Plastic-Free Looe: A Living Laboratory

Looe has become a living laboratory for behavioural science in the fight against the plastic tide. Collaborating with the Looe Marine Conservation Group, Looe Harbour Commissioners and the University of Exeter, Looe is trialling seven new designs of riverside signs that are testing out innovative behaviour-changing theories against the ineffective methods of the past. 

In Looe, a coastal community reliant on tourism and fishing, plastics enter the river during the tourism season at a alarming rate. The plastic entering the river is threatening the Looe and Whitsand Bay marine conservation zone downriver, causing damage to the fishing boats and harming the appeal of Looe as a tourist destination. 

The Bigger Picture

Globally, plastic is one of the most visible aspects of our altered relationship to the natural world – with a layer of it found in every marine and terrestrial environment. It is clear now plastic is a problem, why then is it still entering sensitive environments? Well the local harm and global change we are driving is often invisible when we decide to buy a product or chose to discard it. 

Looe - a 'Living lab'? 
Nudge signs use biases in our brains to attract attention and
change behaviour. Looe provides a testing ground, as these
 nudges have never been tested against each other before. 

The aim is to create the most effective anti-littering nudge. 

Behavioural 'nudge’ signs have been dotted along the harbour in a control and treatment experiment design on the harbour pilings. They have been paired with crabbing signs as part of a local conservation project. 

These 'nudges' lever our connections to community, our societal norms and make the consequences of littering clear, reminding us of the wildlife at stake. We hope one or more of these signs will prove effective in reducing the large percent of the plastic entering the river during the tourist season.

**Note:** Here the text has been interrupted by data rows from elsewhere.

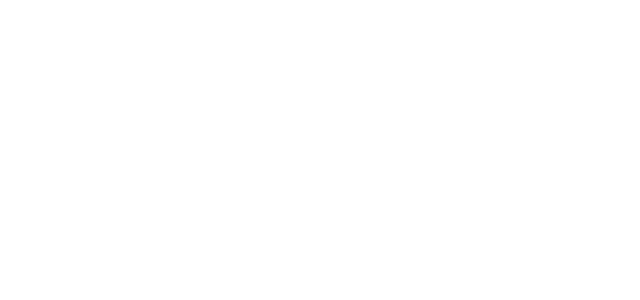
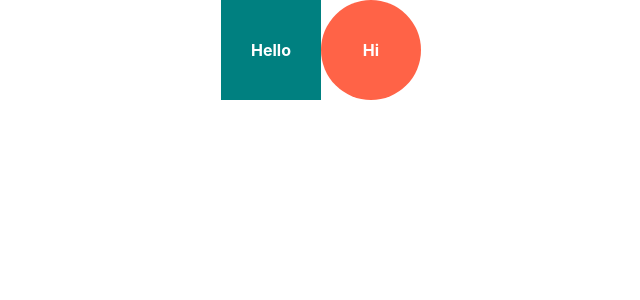
Before and after one commit to shin-eunji/react-query, a JavaScript app: page / in a window 1280 px wide. Shown: the top 300 px of the page, without its empty margins (319-959 px from the left). Built offline with nearby package versions, Linux system fonts and the light colour scheme; the HTML template or start-up script is replaced by a standard one.

Commit message:
feat: adapting and extending

```diff
--- a/package.json
+++ b/package.json
@@ -9,6 +9,7 @@
     "react": "^17.0.2",
     "react-dom": "^17.0.2",
     "react-scripts": "4.0.3",
+    "styled-components": "^5.3.3",
     "web-vitals": "^1.0.1"
   },
   "scripts": {
--- a/src/App.js
+++ b/src/App.js
@@ -1,6 +1,41 @@
+import styled from "styled-components";
+
 function App () {
 
-  return null;
+  return (
+    <Container>
+      <Box bgColor={"teal"}>
+        <Text>Hello</Text>
+      </Box>
+      <Circle bgColor={"tomato"}>
+        <Text>
+          Hi
+        </Text>
+      </Circle>
+    </Container>
+  );
 }
 
+const Container = styled.div`
+  display: flex;
+  align-items: center;
+  justify-content: center;
+`
+const Box = styled.div`
+  display: flex;
+  align-items: center;
+  justify-content: center;
+  background: ${(props) => props.bgColor};
+  width: 100px;
+  height: 100px;
+`;
+const Circle = styled(Box)`
+  border-radius: 50px;
+`;
+const Text = styled.span`
+  color: white;
+  font-size: 16px;
+  font-weight: bold;
+`;
+
 export default App;
```
Also changed, not shown: 1 other file (tests, documents, lock files or other folders).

In a broad sense, the results of this project can provide a better understanding of environmental behaviour and find more effective solutions to the environmental challenges Cornwall and the UK faces. 

The insights gained will also help any community, business or organisation experiencing environmental problems due to the behaviour of visitors, who are often not invested in the places they visit, helping coastal communities to make signage that is targeted and effective reducing the tide of plastic entering our oceans.

This behaviour change project was only made possible by generous donation of time and skills from Melissa Carne graphic design and my collaborators at Looe Marine Conservation Group and Looe Harbour Commissioners.